▸ DESCRIPTION OF THE TASK: Count up the lines in the following listing that hold the word "height", then give only that count.

Start of EXTRACTED RECORDS

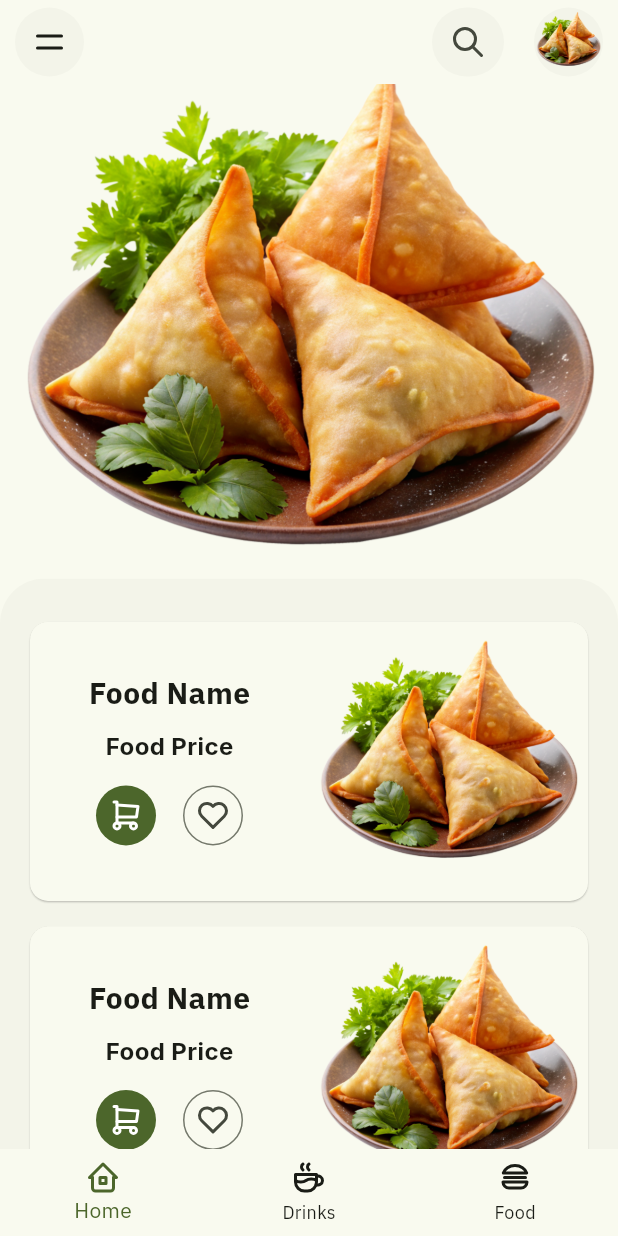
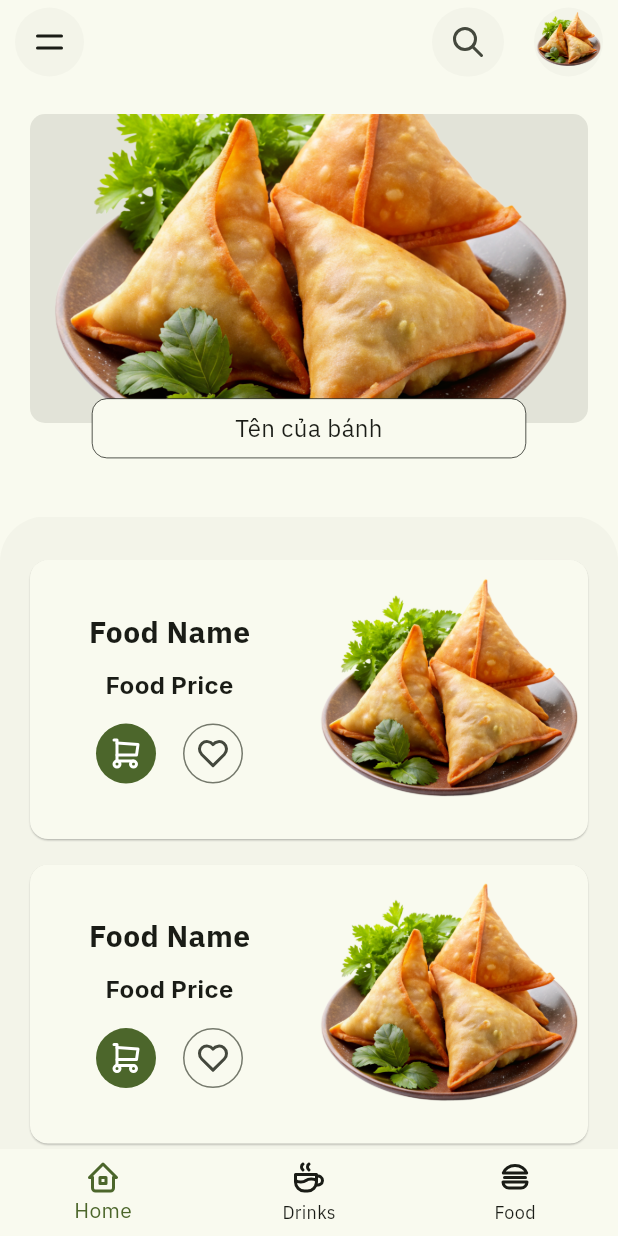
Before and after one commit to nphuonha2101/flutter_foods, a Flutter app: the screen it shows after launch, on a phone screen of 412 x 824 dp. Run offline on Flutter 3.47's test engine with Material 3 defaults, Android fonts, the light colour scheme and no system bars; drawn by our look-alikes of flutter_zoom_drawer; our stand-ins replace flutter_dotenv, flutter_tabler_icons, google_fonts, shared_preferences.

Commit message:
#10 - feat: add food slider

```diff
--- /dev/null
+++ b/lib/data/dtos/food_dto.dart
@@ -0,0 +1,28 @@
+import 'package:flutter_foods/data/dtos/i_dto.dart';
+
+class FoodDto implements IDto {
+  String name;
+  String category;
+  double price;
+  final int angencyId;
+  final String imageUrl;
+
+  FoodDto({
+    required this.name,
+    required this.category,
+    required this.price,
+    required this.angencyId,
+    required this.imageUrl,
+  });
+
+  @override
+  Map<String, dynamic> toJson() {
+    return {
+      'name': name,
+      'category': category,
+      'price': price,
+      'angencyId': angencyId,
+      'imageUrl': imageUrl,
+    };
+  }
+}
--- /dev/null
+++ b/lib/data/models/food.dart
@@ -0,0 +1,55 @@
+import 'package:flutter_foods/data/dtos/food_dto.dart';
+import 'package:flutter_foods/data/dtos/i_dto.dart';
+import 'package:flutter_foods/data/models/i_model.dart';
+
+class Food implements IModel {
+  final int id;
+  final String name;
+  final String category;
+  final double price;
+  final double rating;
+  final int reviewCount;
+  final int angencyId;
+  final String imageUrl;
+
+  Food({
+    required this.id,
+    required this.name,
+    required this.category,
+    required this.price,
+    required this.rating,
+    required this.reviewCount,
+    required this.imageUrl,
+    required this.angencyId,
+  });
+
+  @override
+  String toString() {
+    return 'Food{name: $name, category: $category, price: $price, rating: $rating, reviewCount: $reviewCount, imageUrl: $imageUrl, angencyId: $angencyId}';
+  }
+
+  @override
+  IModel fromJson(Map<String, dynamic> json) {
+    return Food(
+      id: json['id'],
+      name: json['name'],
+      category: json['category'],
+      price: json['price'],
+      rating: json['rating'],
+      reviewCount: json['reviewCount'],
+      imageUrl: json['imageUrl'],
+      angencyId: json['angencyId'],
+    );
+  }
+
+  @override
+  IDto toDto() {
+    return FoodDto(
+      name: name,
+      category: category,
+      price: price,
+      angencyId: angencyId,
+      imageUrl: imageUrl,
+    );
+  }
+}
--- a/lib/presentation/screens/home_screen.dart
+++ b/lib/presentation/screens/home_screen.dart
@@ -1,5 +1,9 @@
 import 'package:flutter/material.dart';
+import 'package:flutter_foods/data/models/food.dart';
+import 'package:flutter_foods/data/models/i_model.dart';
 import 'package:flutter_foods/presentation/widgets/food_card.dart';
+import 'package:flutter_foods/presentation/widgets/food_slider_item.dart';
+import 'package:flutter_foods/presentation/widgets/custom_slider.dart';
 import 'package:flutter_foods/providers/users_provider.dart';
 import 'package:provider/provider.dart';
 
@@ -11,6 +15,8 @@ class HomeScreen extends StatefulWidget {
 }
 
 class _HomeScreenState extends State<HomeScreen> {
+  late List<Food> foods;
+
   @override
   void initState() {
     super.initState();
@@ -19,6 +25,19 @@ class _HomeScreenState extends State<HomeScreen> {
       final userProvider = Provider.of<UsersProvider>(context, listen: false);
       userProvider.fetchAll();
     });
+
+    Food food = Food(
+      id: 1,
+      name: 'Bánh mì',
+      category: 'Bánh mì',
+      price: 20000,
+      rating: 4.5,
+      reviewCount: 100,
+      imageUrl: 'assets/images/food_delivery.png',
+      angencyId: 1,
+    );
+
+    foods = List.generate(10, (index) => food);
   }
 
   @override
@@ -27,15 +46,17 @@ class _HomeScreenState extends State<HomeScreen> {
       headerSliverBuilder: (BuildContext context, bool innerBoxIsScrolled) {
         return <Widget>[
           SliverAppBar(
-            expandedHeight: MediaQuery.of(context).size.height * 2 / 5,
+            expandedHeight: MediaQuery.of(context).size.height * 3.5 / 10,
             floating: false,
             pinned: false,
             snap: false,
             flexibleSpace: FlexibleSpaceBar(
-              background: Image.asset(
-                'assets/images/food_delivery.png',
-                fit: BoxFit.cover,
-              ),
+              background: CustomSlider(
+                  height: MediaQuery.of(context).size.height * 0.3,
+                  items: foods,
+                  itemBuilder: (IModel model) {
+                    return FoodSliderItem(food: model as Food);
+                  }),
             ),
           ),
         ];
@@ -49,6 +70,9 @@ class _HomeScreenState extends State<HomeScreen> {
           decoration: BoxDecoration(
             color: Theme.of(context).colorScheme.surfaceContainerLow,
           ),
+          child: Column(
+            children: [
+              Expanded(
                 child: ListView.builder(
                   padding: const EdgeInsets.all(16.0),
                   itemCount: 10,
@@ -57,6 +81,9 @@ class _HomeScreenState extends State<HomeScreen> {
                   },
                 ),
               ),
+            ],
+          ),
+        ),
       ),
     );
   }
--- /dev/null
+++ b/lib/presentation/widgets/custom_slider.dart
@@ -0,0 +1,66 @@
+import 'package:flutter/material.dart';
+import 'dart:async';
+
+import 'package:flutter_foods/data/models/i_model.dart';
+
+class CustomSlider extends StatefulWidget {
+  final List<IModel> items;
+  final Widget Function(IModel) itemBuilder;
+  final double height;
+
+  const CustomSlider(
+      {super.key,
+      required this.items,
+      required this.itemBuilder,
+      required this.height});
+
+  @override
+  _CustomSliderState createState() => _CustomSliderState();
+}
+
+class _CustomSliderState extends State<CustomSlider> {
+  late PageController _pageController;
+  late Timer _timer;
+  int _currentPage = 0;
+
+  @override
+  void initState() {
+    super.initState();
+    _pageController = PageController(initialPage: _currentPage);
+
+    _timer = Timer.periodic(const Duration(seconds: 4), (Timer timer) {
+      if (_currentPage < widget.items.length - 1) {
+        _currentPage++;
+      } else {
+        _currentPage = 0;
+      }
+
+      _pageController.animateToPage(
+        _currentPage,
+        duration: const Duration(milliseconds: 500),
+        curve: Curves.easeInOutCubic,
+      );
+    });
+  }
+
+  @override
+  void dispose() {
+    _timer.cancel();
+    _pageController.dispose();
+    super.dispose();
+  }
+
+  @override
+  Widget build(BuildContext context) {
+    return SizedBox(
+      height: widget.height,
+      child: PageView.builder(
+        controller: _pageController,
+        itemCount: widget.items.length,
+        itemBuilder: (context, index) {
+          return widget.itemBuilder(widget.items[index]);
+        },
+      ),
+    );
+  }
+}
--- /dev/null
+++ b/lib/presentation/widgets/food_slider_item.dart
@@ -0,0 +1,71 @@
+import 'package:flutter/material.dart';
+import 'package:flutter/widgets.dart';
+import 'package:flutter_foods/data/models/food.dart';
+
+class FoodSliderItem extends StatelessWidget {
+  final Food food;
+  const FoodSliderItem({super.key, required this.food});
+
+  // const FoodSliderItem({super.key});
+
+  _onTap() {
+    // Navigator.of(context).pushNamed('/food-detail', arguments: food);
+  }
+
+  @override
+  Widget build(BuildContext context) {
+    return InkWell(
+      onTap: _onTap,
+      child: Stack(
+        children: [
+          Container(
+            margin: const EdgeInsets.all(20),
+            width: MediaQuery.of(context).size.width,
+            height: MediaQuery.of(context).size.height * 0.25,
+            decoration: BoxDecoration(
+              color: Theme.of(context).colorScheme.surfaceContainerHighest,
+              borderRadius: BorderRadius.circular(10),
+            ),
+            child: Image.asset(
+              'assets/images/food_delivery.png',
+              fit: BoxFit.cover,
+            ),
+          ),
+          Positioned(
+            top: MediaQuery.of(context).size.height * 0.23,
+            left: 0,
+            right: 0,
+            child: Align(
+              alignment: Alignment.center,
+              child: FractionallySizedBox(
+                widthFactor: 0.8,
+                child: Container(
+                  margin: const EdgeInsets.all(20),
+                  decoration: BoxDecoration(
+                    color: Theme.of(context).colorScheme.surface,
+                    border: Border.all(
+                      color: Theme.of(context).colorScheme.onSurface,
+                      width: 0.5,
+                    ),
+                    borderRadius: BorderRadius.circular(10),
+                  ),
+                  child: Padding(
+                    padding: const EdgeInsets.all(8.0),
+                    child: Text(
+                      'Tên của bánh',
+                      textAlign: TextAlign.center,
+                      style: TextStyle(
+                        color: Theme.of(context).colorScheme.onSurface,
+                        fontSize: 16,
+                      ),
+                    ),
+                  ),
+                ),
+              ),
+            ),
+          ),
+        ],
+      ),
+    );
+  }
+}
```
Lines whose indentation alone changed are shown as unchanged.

End of EXTRACTED RECORDS
Start of EXTRACTED RECORDS

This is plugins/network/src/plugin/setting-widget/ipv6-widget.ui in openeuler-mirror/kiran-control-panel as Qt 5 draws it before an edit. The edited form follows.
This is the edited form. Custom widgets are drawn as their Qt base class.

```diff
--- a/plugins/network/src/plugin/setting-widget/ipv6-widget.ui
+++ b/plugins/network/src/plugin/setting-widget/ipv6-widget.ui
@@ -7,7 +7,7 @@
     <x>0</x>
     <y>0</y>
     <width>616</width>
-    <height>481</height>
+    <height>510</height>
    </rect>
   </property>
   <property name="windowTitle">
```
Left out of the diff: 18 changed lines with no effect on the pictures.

End of EXTRACTED RECORDS

▸ RESPONSE AREA: 10